**Source material:**
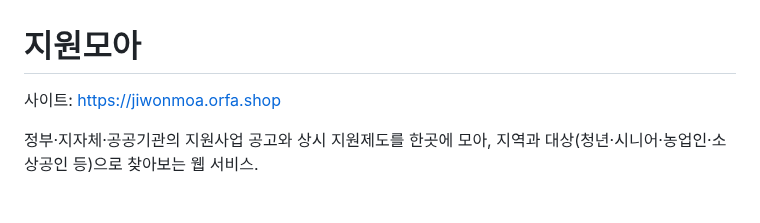
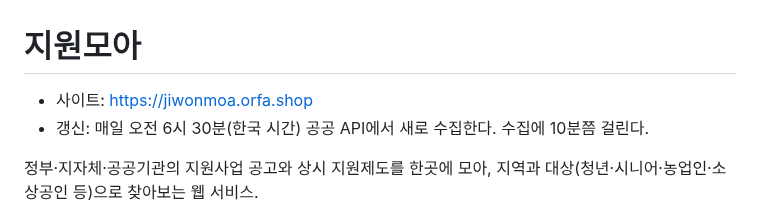
Before and after one commit to Dj-Lee2/jiwonmoa, a Markdown page: README.md, the part around the change. GitHub-like rendering.

Commit message:
README 수정

```diff
--- a/README.md
+++ b/README.md
@@ -1,6 +1,7 @@
 # 지원모아
 
-사이트: https://jiwonmoa.orfa.shop
+- 사이트: https://jiwonmoa.orfa.shop
+- 갱신: 매일 오전 6시 30분(한국 시간) 공공 API에서 새로 수집한다. 수집에 10분쯤 걸린다.
 
 정부·지자체·공공기관의 지원사업 공고와 상시 지원제도를 한곳에 모아, 지역과 대상(청년·시니어·농업인·소상공인 등)으로 찾아보는 웹 서비스.
 
```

**Work instructions:**
Locate the word "orfa" in the records and collect each line it appears in.

**Answer for the task:**
-사이트: https://jiwonmoa.orfa.shop
+- 사이트: https://jiwonmoa.orfa.shop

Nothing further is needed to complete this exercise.